Last Thursday I told the young people here in the church: there are so many of us on the hill and among us all there is a beautiful and great diversity. It is a constant surprise to see the joy and solidarity that unite those who are here.
Our life all together allows us better to understand the communion of the Church. The Church is itself when, through the life of its members, it radiates God’s joy and peace.
But at the same time we are distressed by what we learn of violence and wars in the world. The presence here of young people from regions marked by conflict makes us still more sensitive to the suffering. But their presence also encourages us tremendously. We see that everywhere there are women and men of peace.

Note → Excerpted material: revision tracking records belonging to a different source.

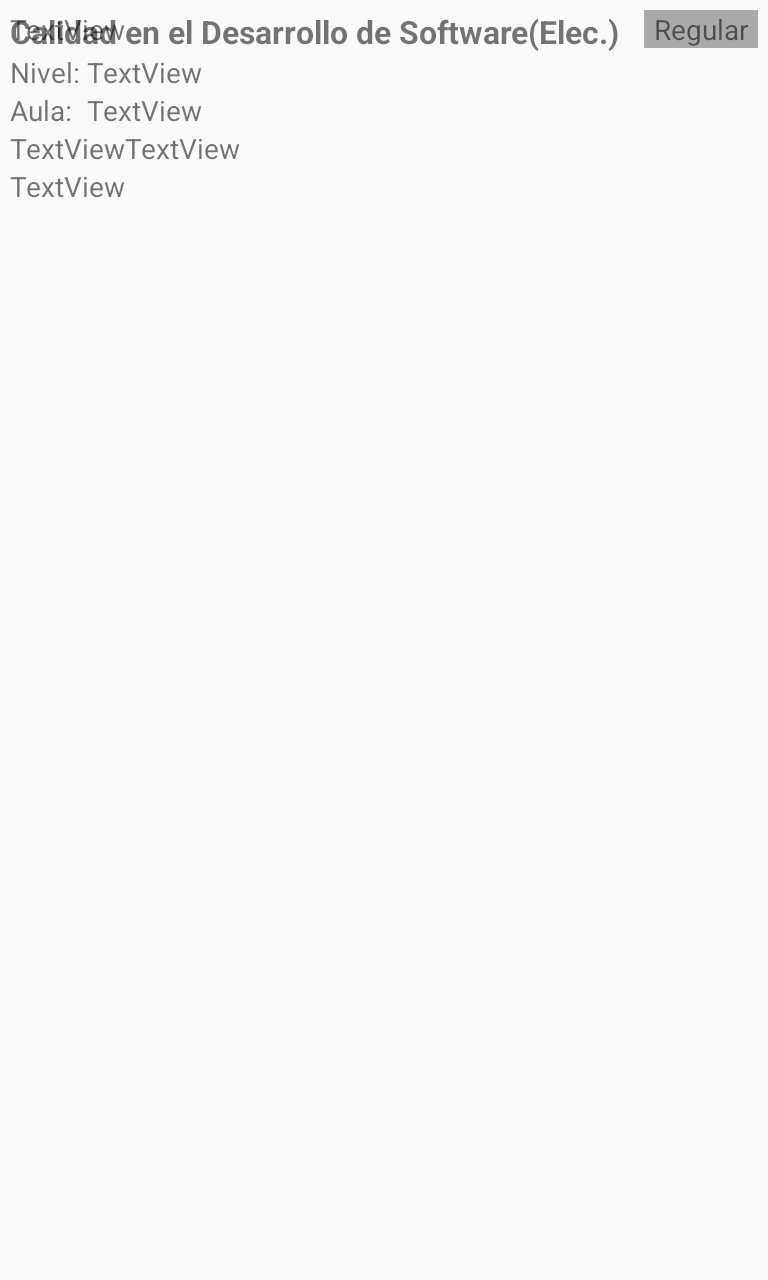
Repository: juanpablobono/Sysacadalumnos
Layout: Sysacad/res/layout/lst_cursado_item.xml
An editor plug-in stored every save of this project. The layout is shown before and after the next save, followed by the edit.
It is drawn on a 768 x 1280 px phone screen (xhdpi) without system bars, with theme temaSysacad; the app's code is not run.

Above is the layout before, as saved 2014-07-07 12:47:37.

### Sysacad/res/layout/lst_cursado_item.xml
<?xml version="1.0" encoding="utf-8"?>
<RelativeLayout xmlns:android="http://schemas.android.com/apk/res/android"
    android:layout_width="match_parent"
    android:layout_height="match_parent"
    android:padding="5dp">

    <TextView
        android:id="@+id/lblNombreMateria"
        android:layout_width="wrap_content"
        android:layout_height="wrap_content"
        android:layout_alignParentLeft="true"
        android:layout_alignParentTop="true"
        android:text="Calidad en el Desarrollo de Software(Elec.)"
        android:layout_toLeftOf="@+id/lblCondicion"
        android:layout_marginRight="5dp"
        android:textSize="16sp"
        android:textStyle="bold"
        android:maxLines="1"/>

    <TextView
        android:id="@+id/lblCondicion"
        android:layout_width="wrap_content"
        android:layout_height="wrap_content"
        android:layout_alignParentRight="true"
        android:layout_alignParentTop="true"
        android:background="@android:color/darker_gray"
        android:text="Regular"
        android:paddingLeft="5dp"
        android:paddingRight="5dp"/>

    <TextView
        android:id="@+id/lblForNivel"
        android:layout_width="wrap_content"
        android:layout_height="wrap_content"
        android:layout_alignParentLeft="true"
        android:layout_below="@+id/lblNombreMateria"
        android:text="Nivel: " />

    <TextView
        android:id="@+id/lblForAula"
        android:layout_width="wrap_content"
        android:layout_height="wrap_content"
        android:layout_alignParentLeft="true"
        android:layout_below="@+id/lblForNivel"
        android:text="Aula: " />

    <TextView
        android:id="@+id/lblNivel"
        android:layout_width="wrap_content"
        android:layout_height="wrap_content"
        android:layout_alignBaseline="@+id/lblForNivel"
        android:layout_alignBottom="@+id/lblForNivel"
        android:layout_toRightOf="@+id/lblForNivel"
        android:text="TextView" />

    <TextView
        android:id="@+id/lblAula"
        android:layout_width="wrap_content"
        android:layout_height="wrap_content"
        android:layout_alignBaseline="@+id/lblForAula"
        android:layout_alignBottom="@+id/lblForAula"
        android:layout_alignLeft="@+id/lblNivel"
        android:text="TextView" />

    <TextView
        android:id="@+id/lblForHorarios"
        android:layout_width="wrap_content"
        android:layout_height="wrap_content"
        android:layout_alignParentLeft="true"
        android:layout_below="@+id/lblForAula"
        android:text="TextView" />

    <TextView
        android:id="@+id/lblForParciales"
        android:layout_width="wrap_content"
        android:layout_height="wrap_content"
        android:layout_alignParentLeft="true"
        android:layout_below="@+id/lblForHorarios"
        android:text="TextView" />

    <TextView
        android:id="@+id/lblHorarios"
        android:layout_width="wrap_content"
        android:layout_height="wrap_content"
        android:layout_alignBaseline="@+id/lblForHorarios"
        android:layout_alignBottom="@+id/lblForHorarios"
        android:layout_toRightOf="@+id/lblForHorarios"
        android:text="TextView" />

    <TextView
        android:id="@+id/lblParciales"
        android:layout_width="wrap_content"
        android:layout_height="wrap_content"
        android:layout_alignBaseline="@+id/textView2"
        android:layout_alignBottom="@+id/textView2"
        android:layout_alignLeft="@+id/textView3"
        android:text="TextView" />

</RelativeLayout>

### Sysacad/res/values/styles.xml
<resources xmlns:android="http://schemas.android.com/apk/res/android">

    <!--
        Base application theme, dependent on API level. This theme is replaced
        by AppBaseTheme from res/values-vXX/styles.xml on newer devices.

         <item name="android:background">@color/background_activities</item>
    -->

    <!-- the theme applied to the application or activity -->

    <style name="temaSysacad" parent="@style/Theme.AppCompat.Light.DarkActionBar">

    </style>

</resources>

After the next save:
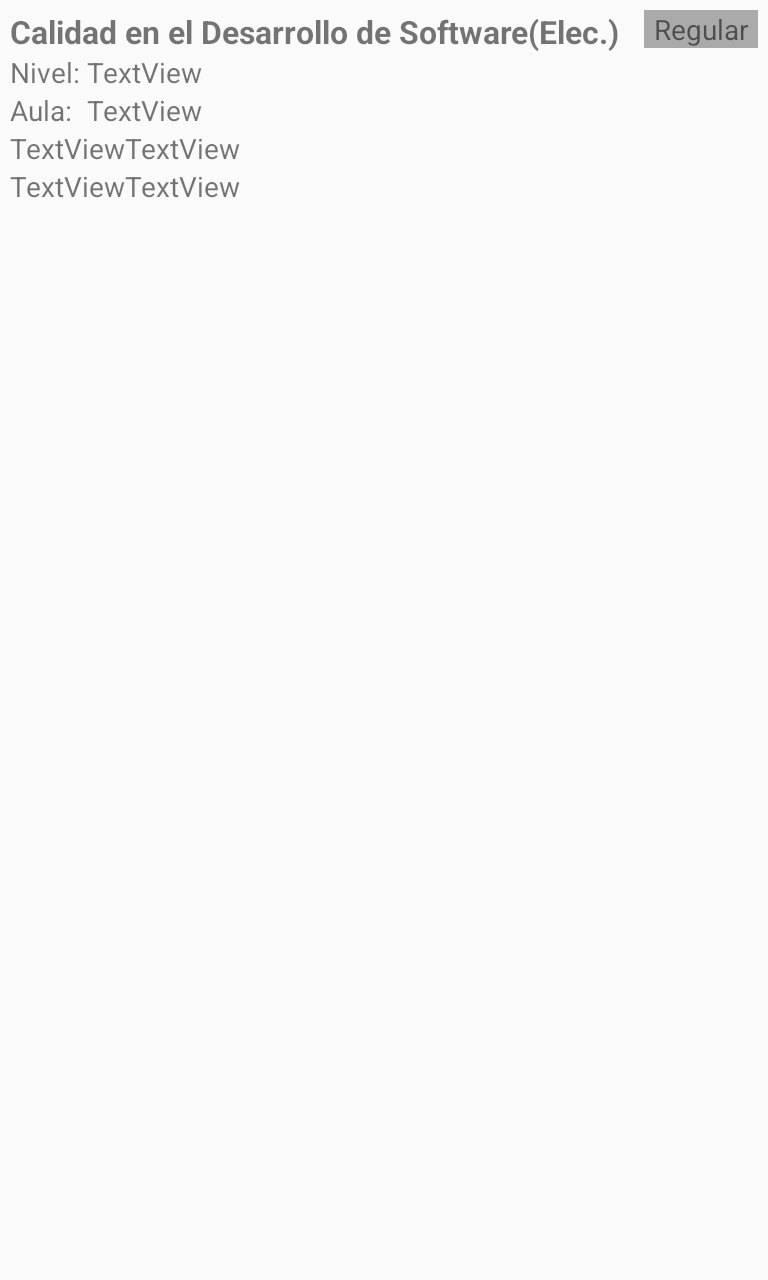
Saved 9 s later.
--- a/Sysacad/res/layout/lst_cursado_item.xml
+++ b/Sysacad/res/layout/lst_cursado_item.xml
@@ -91,9 +91,9 @@
         android:id="@+id/lblParciales"
         android:layout_width="wrap_content"
         android:layout_height="wrap_content"
-        android:layout_alignBaseline="@+id/textView2"
-        android:layout_alignBottom="@+id/textView2"
-        android:layout_alignLeft="@+id/textView3"
+        android:layout_alignBaseline="@+id/lblForParciales"
+        android:layout_alignBottom="@+id/lblForParciales"
+        android:layout_alignLeft="@+id/lblHorarios"
         android:text="TextView" />
 
 </RelativeLayout>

We are touched to welcome Ukrainians and Russians this week. And a group of Palestinians from the Bethlehem area. One of these Palestinians is Muslim; the others are Christians. And we also think of Rabbi Levi and our Jewish friends in Israel.
This week two thousand French students were supposed to travel to the Holy Land and their project had to be canceled. We share their disappointment and that of those who were overjoyed to welcome them. Some of these students have come to Taizé these days to replace this pilgrimage which was canceled.
What can we do in the face of violence? When conflicts have erupted it is often too late. The spiral of hatred and revenge is extremely difficult to interrupt. The wounds are too deep for hearts to find peace.
How can we open our eyes better in advance to the ways conflicts are prepared? I think of immigration, for example. Some want to protect themselves by building insulating walls. But they forget the debt that many Northern countries have to Southern countries, and they seem unaware that the North will need immigrants in the years to come.
To prevent future conflicts, for example those that such situations prepare, it is essential to change the regulations. But this is not enough. To prevent conflicts, hearts need to change.
Is not the priority today to introduce in human societies more brotherhood, more attentiveness to others? This implies in particular developing within ourselves a greater sensitivity to those who remain wounded by our roadsides.
I would like this not only to remain a moral appeal, but for us to find in our faith a motivation for this call for solidarity. That will be the center of our thinking next year.
Confidence in the infinite love that God has for each person, for each one of us, is the source of human solidarity. It is starting from this source of love that the Gospel invites Christians, together with those seeking peace, to a life of solidarity. For us brothers, one of our greatest desires is that all of you who pass through this place may discover this source of life.
For this source to flow into our hearts, every person, and we brothers too, every person must clear the ground in themselves over and over again. This means not looking back, not clinging to bitterness or humiliation, but entrusting them to Christ, who has conquered hatred and violence.
It is the Holy Spirit, present in us, who pours into our hearts the source of love and peace. In the face of all that discourages us—violence in the world, our own weakness and imperfections, and even our mistakes—in the face of all that we need to have the courage just to say yes to his presence.
This yes can be hesitant and hardly noticeable, but it creates an opening in us. And peace received in the secret of our hearts can bring us far; it can transform the earth.
Let us remember Mary’s yes. By her simple yes, that girl of Nazareth allowed Christ to be born among us. Surely none of her neighbors could suspect the extraordinary thing that was taking place.
Let us say the same yes in order to receive the love and peace of Christ. By the presence of the Holy Spirit in us, he prepares us to forgive and to follow him to the point of loving even those who hurt us.
Tonight we are praying especially for peace in the Middle East. Sometimes we wonder if prayer can change the course of history and it’s true that we do not know what effect it has. It’s better that way; otherwise our prayer might become a form of bargaining with God.
We pray in the hope that our poor prayer may create openings and God’s love may more easily blow upon those we entrust to him. In this spirit, this summer we have been gathering every Sunday at 6:30pm for half an hour of silence in this church to pray for peace.
And now I invite the Palestinians to come up here close to me. They will recite the Our Father in Arabic; we will listen while praying inwardly with them. Then the prayer will continue by singing Da pacem ... in diebus